To continue the success of this programme we still require more information from anglers about the whereabouts of new untreated stands of knotweed, balsam and giant hogweed, please look at the invasive species page on this website for further identification features and information. We also require more information about mink, the Trust is taking a strategic approach to their removal and is working from the top of the river south. Each year we have to go over the ground that we have already covered to ensure that they are still absent and any that are seen by anglers should be reported to the Trust.
Riparian invasive non-native species (inns) project
The INNS project began in April 2010 and aims to take a catchment approach to tackling invasive species. The main objective is to reduce the spread of Himalayan balsam and Japanese knotweed along the river bank improving the diversity of native species and improving access. Control work is carried out in a top down approach, starting at furthest upstream colony and working down river.
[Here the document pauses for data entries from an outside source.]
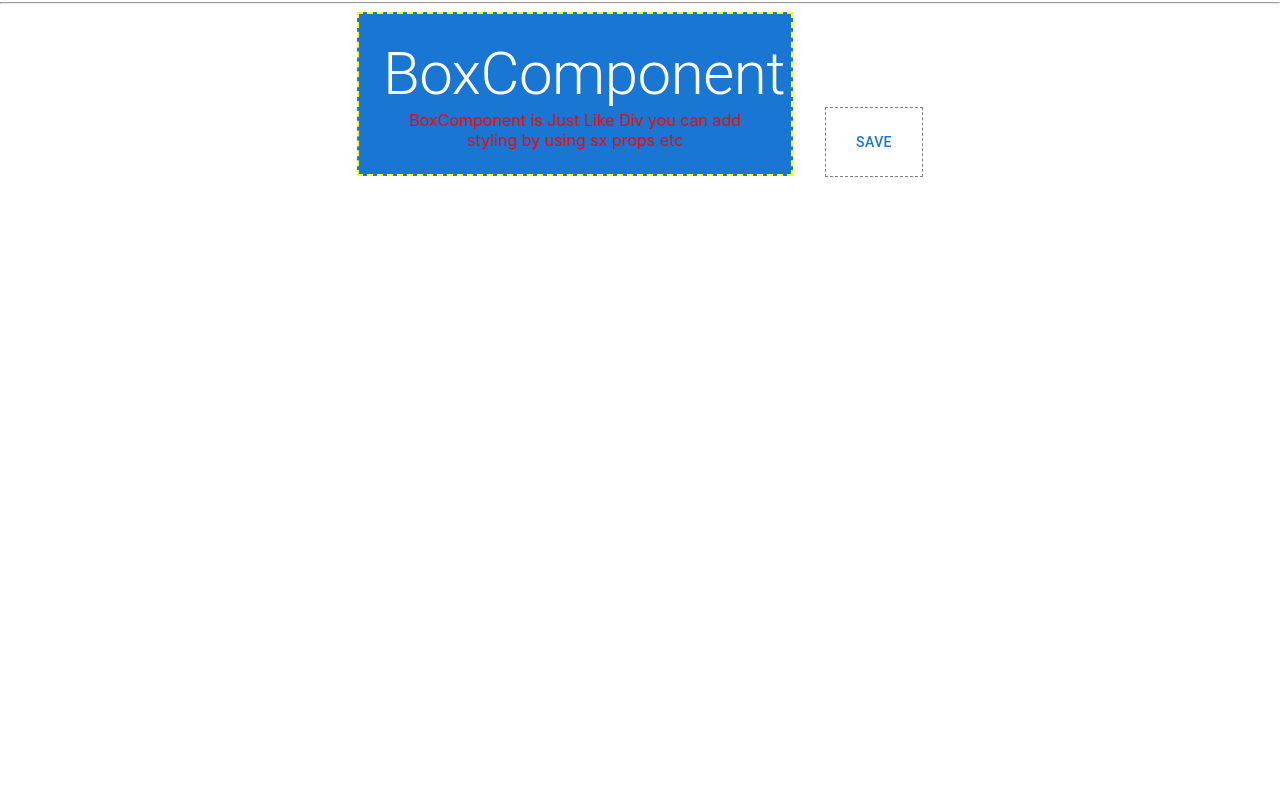
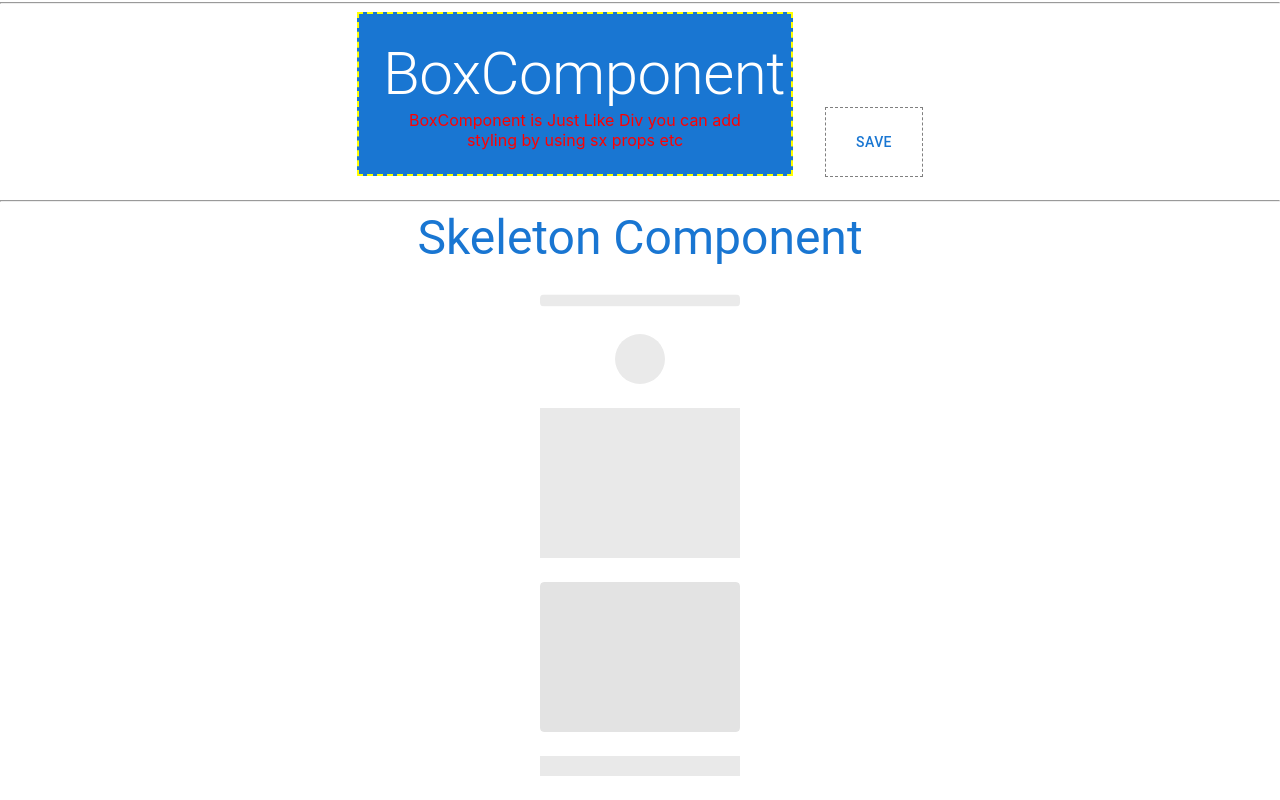
Before and after one commit to ZeeshiDeveloper/Material-UI-V5-for-Designing-in-React, a React (Create React App) app: page / in a window 1280 px wide. Shown: the part 2467-3267 px from the top of the page. Before the commit the page ends 2659 px from the top, so only its background shows below. Built offline with nearby package versions, Linux system fonts and the light colour scheme.

Commit message:
Skeleton Component

```diff
--- a/src/App.js
+++ b/src/App.js
@@ -9,6 +9,7 @@ import MaterialIcons from './components/MaterialIcons';
 import RatingStars from './components/RatingStars';
 import Cards from './components/Cards';
 import BoxComponent from './components/BoxComponent';
+import SkeletonCom from './components/SkeletonCom';
 
 function App() {
 
@@ -88,6 +89,8 @@ function App() {
       <Cards />
       <hr />
       <BoxComponent />
+      <hr />
+      <SkeletonCom/>
     </div>
   );
 }
--- /dev/null
+++ b/src/components/SkeletonCom.js
@@ -0,0 +1,19 @@
+import React from 'react'
+import { Skeleton , Typography } from '@mui/material'
+
+const SkeletonComp = () => {
+  return (
+    <div sx={{width: '100%', display: 'flex',  justifyContent: 'center'}}>
+        <Typography variant="h3" color="primary.superDark">Skeleton Component</Typography>
+        <Skeleton  variant="text" width={200} sx={{m:3, marginLeft:"auto", marginRight:"auto"}}/>
+        <Skeleton  variant="circular" width={50} height={50} sx={{m:3, marginLeft:"auto", marginRight:"auto"}}/>
+        <Skeleton  variant="rectangular" width={200} height={150} sx={{m:3, marginLeft:"auto", marginRight:"auto"}}/>
+        <Skeleton  variant="rounded" animation="wave" width={200} height={150} sx={{m:3, marginLeft:"auto", marginRight:"auto"}}/>
+        <Skeleton  variant="string" sx={{m:3, marginLeft:"auto", marginRight:"auto"}} width={200} />
+    </div>
+  )
+}
+
+export default SkeletonComp;
+
+// all other variant and examples are shown in Material-UI-V5.com
```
This reduces the chance of any areas controlled downstream being re-colonised by infestations further upstream..
Himalayan balsam control
Controlling Himalayan balsam has been carried out in partnership with the Criminal Justice Service who have supplied community service work groups to cut areas of balsam along the river bank. The work has focused on the area between Three Waters Meet and Woodfoot Bridge and large areas have been cut and hand pulled. Himalayan balsam is an annual plant and the aim of the control work is to prevent seeding resulting in the depletion of the seed bank. Research has shown that this can take between 12 - 18 months.
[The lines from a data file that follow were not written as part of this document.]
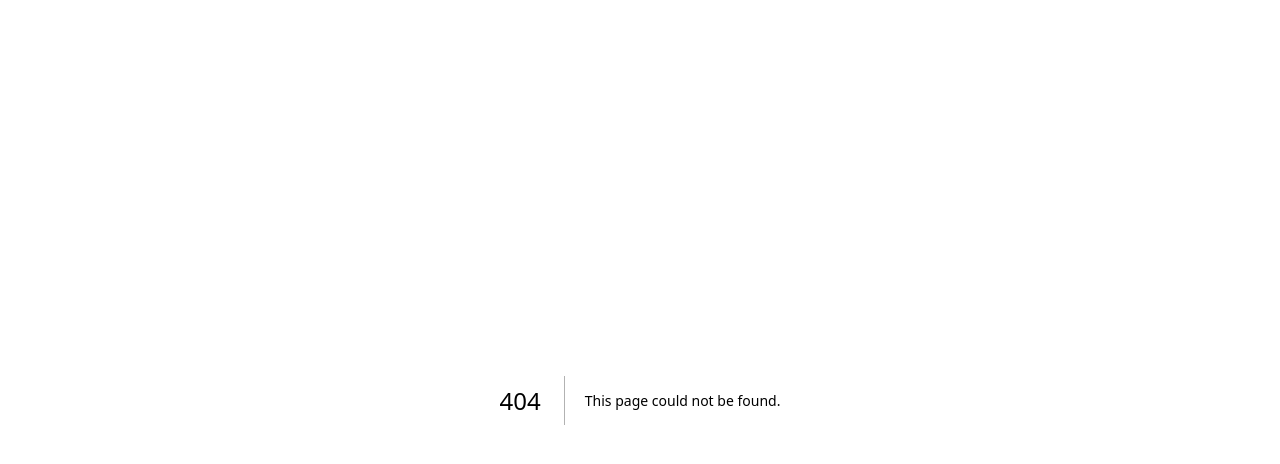
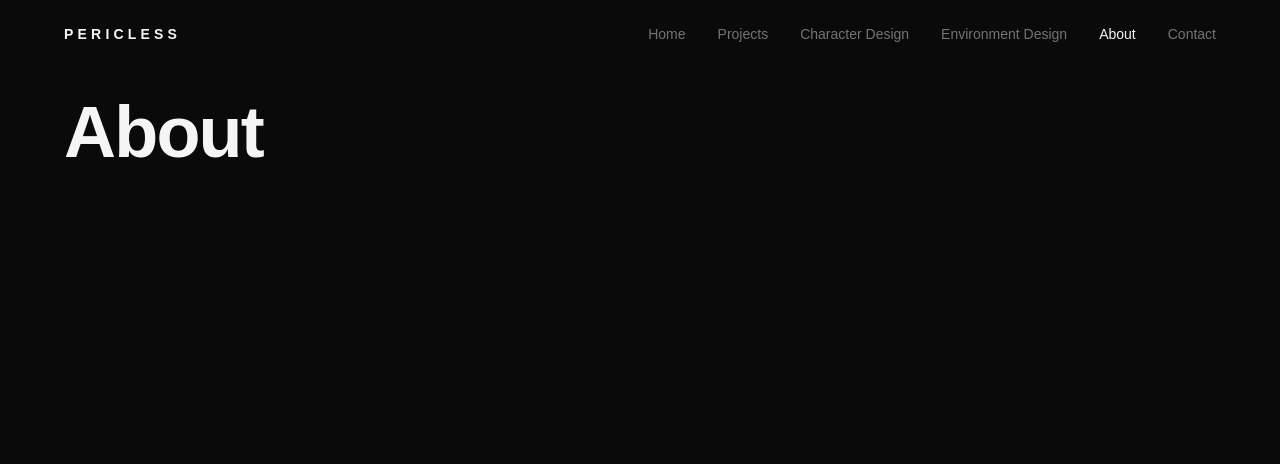
Before and after one commit to periclessjpg/pericless-portfolio, a Next.js app: page /about in a window 1280 px wide. Before the commit this address had no page. Shown: the top 464 px of the page. Built offline with nearby package versions, Linux system fonts and the light colour scheme.

Commit message:
Add pages and navigation bar

```diff
--- /dev/null
+++ b/app/about/page.tsx
@@ -0,0 +1 @@
+export default function Page() { return ( <main className="min-h-screen bg-neutral-950 px-8 py-24 text-neutral-100 md:px-16"><h1 className="text-5xl font-bold tracking-tight md:text-7xl">About</h1></main> ); }
--- /dev/null
+++ b/app/character-design/page.tsx
@@ -0,0 +1 @@
+export default function Page() { return ( <main className="min-h-screen bg-neutral-950 px-8 py-24 text-neutral-100 md:px-16"><h1 className="text-5xl font-bold tracking-tight md:text-7xl">Character Design</h1></main> ); }
--- /dev/null
+++ b/app/components/Navbar.tsx
@@ -0,0 +1,43 @@
+"use client";
+
+import Link from "next/link";
+import { usePathname } from "next/navigation";
+
+const links = [
+  { href: "/", label: "Home" },
+  { href: "/projects", label: "Projects" },
+  { href: "/character-design", label: "Character Design" },
+  { href: "/environment-design", label: "Environment Design" },
+  { href: "/about", label: "About" },
+  { href: "/contact", label: "Contact" },
+];
+
+export default function Navbar() {
+  const pathname = usePathname();
+
+  return (
+    <header className="absolute inset-x-0 top-0 z-50 flex items-center justify-between px-8 py-6 md:px-16">
+      <Link
+        href="/"
+        className="text-sm font-semibold uppercase tracking-[0.3em] text-neutral-100"
+      >
+        Pericless
+      </Link>
+      <nav className="hidden gap-8 text-sm md:flex">
+        {links.map((link) => (
+          <Link
+            key={link.href}
+            href={link.href}
+            className={
+              pathname === link.href
+                ? "text-neutral-100"
+                : "text-neutral-500 transition-colors hover:text-neutral-100"
+            }
+          >
+            {link.label}
+          </Link>
+        ))}
+      </nav>
+    </header>
+  );
+}
--- /dev/null
+++ b/app/contact/page.tsx
@@ -0,0 +1 @@
+export default function Page() { return ( <main className="min-h-screen bg-neutral-950 px-8 py-24 text-neutral-100 md:px-16"><h1 className="text-5xl font-bold tracking-tight md:text-7xl">Contact</h1></main> ); }
--- /dev/null
+++ b/app/environment-design/page.tsx
@@ -0,0 +1 @@
+export default function Page() { return ( <main className="min-h-screen bg-neutral-950 px-8 py-24 text-neutral-100 md:px-16"><h1 className="text-5xl font-bold tracking-tight md:text-7xl">Environment Design</h1></main> ); }
--- a/app/layout.tsx
+++ b/app/layout.tsx
@@ -1,6 +1,7 @@
 import type { Metadata } from "next";
 import { Geist, Geist_Mono } from "next/font/google";
 import "./globals.css";
+import Navbar from "./components/Navbar";
 
 const geistSans = Geist({
   variable: "--font-geist-sans",
@@ -13,8 +14,9 @@ const geistMono = Geist_Mono({
 });
 
 export const metadata: Metadata = {
-  title: "Create Next App",
-  description: "Generated by create next app",
+  title: "Pericless | Concept Artist & Illustrator",
+  description:
+    "Portfolio de Pericless, concept artist, illustrateur et graphiste spécialisé dans le jeu vidéo et l'animation.",
 };
 
 export default function RootLayout({ children }: LayoutProps<"/">) {
@@ -23,7 +25,10 @@ export default function RootLayout({ children }: LayoutProps<"/">) {
       lang="en"
       className={`${geistSans.variable} ${geistMono.variable} h-full antialiased`}
     >
-      <body className="min-h-full flex flex-col">{children}</body>
+      <body className="min-h-full flex flex-col bg-neutral-950 text-neutral-100">
+        <Navbar />
+        {children}
+      </body>
     </html>
   );
 }
--- /dev/null
+++ b/app/projects/page.tsx
@@ -0,0 +1 @@
+export default function Page() { return ( <main className="min-h-screen bg-neutral-950 px-8 py-24 text-neutral-100 md:px-16"><h1 className="text-5xl font-bold tracking-tight md:text-7xl">Projects</h1></main> ); }
```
Stems are hollow, jointed and brittle. Plants can grow up to 3 metres tall. Leaves are spear shaped with serrated edges and grow in whorls of three.
Flowers are slipper shaped on long stalks and vary from purplish pink to pale pink.
The plant flowers between June and October.
Seed pods are produced between July and October and explode when touched
Work to control Japanese knotweed started in July 2010 on Birnock Water in Moffat. Japanese knotweed is a perennial plant which grows from an extensive underground rhizome system. Although Japanese knotweed in the UK does not produce seeds it is highly regenerative and can grow from a tiny fragment of stem. Treatment has largely been carried out using a stem injection system delivering a shot of herbicide directly into the plants water reservoir. Where stem injection is not an option the plant will be treated using a knapsack sprayer. So far, approximately 1500 M2 of Japanese knotweed have been treated with last year's treatment showing encouraging signs of success.
Stems are green with red or purple specks and can grow up to 2-3 metres tall in dense cane like clumps.
Shield or heart shaped green leaves..
Creamy white clusters of flowers appear between August and September.